## Dataset

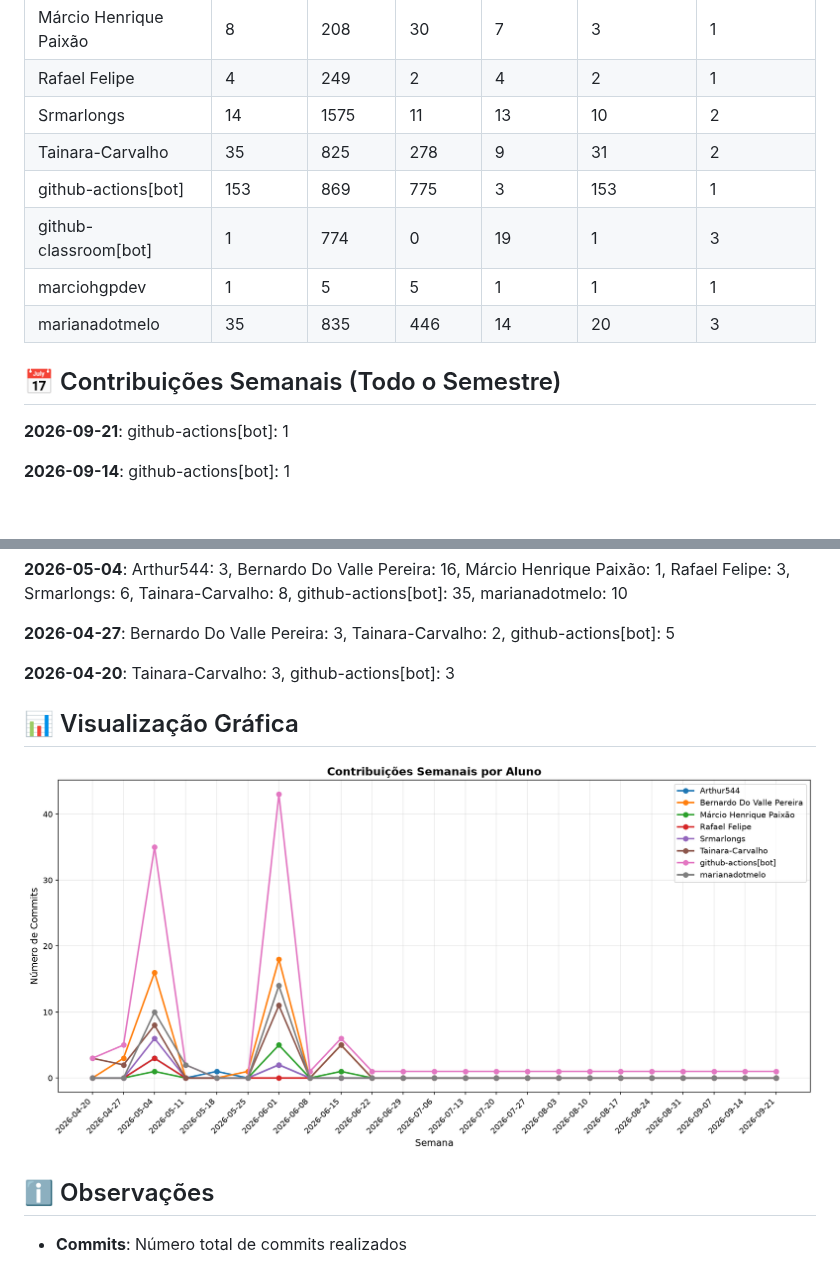
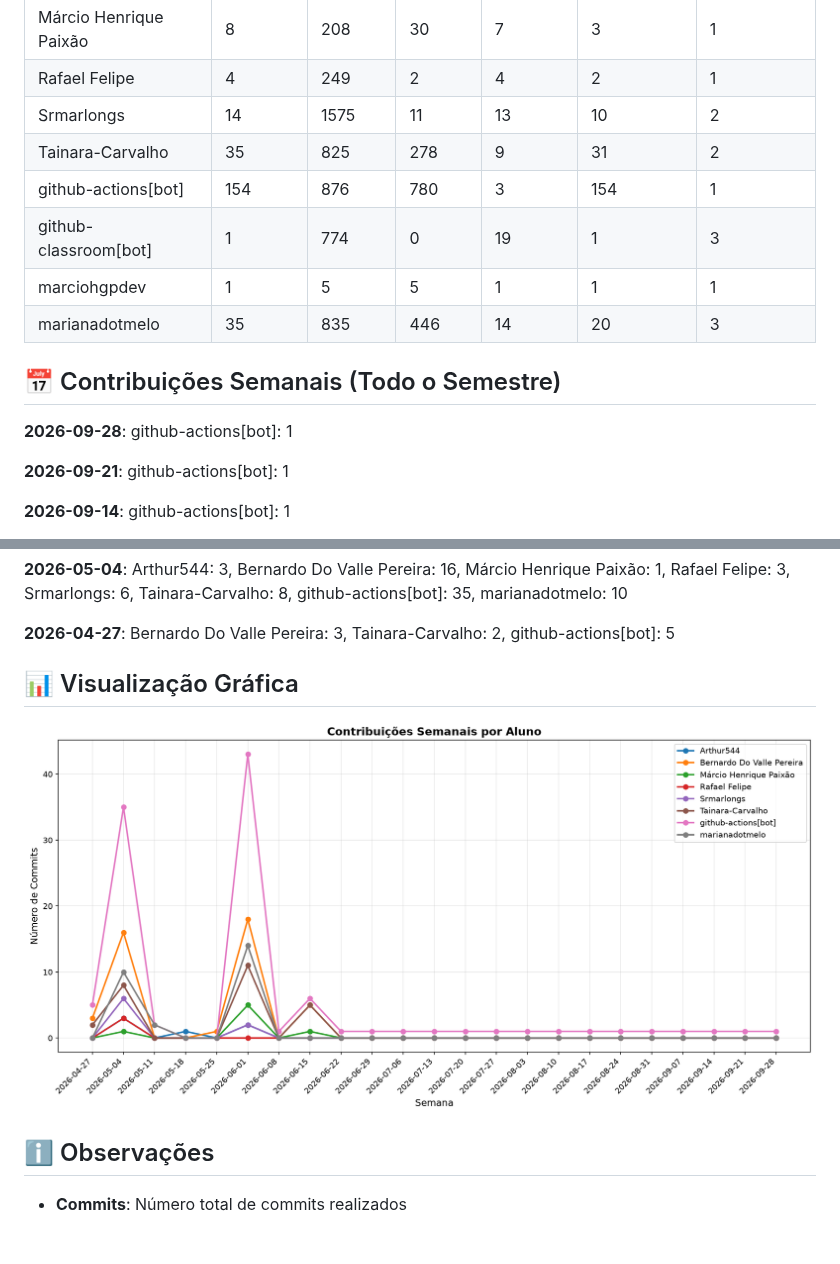
Before and after one commit to MarcioHGP/econexus-web-project, a Markdown page: documentos/CONTRIBUTION_REPORT.md, 2 parts joined by grey strips. Rendered like a GitHub page; pictures changed too: documentos/img/contribution-weekly.png; blank space fills up the shorter version.

Commit message:
📊 Atualizar relatório de contribuições [skip ci]

```diff
--- a/documentos/CONTRIBUTION_REPORT.md
+++ b/documentos/CONTRIBUTION_REPORT.md
@@ -14,13 +14,15 @@
 | Rafael Felipe             |         4 |       249 |         2 |          4 |              2 |               1 |
 | Srmarlongs                |        14 |      1575 |        11 |         13 |             10 |               2 |
 | Tainara-Carvalho          |        35 |       825 |       278 |          9 |             31 |               2 |
-| github-actions[bot]       |       153 |       869 |       775 |          3 |            153 |               1 |
+| github-actions[bot]       |       154 |       876 |       780 |          3 |            154 |               1 |
 | github-classroom[bot]     |         1 |       774 |         0 |         19 |              1 |               3 |
 | marciohgpdev              |         1 |         5 |         5 |          1 |              1 |               1 |
 | marianadotmelo            |        35 |       835 |       446 |         14 |             20 |               3 |
 
 
 ## 📅 Contribuições Semanais (Todo o Semestre)
+
+**2026-09-28**: github-actions[bot]: 1
 
 **2026-09-21**: github-actions[bot]: 1
 
@@ -66,8 +68,6 @@
 
 **2026-04-27**: Bernardo Do Valle Pereira: 3, Tainara-Carvalho: 2, github-actions[bot]: 5
 
-**2026-04-20**: Tainara-Carvalho: 3, github-actions[bot]: 3
-
 
 
 ## 📊 Visualização Gráfica
```
Also changed, not shown: other parts of documentos/CONTRIBUTION_REPORT.md (+1 -1 lines), documentos/img/contribution-total.png.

## What you should do
State only how many lines above contain "Carvalho".

## Solution to this task
3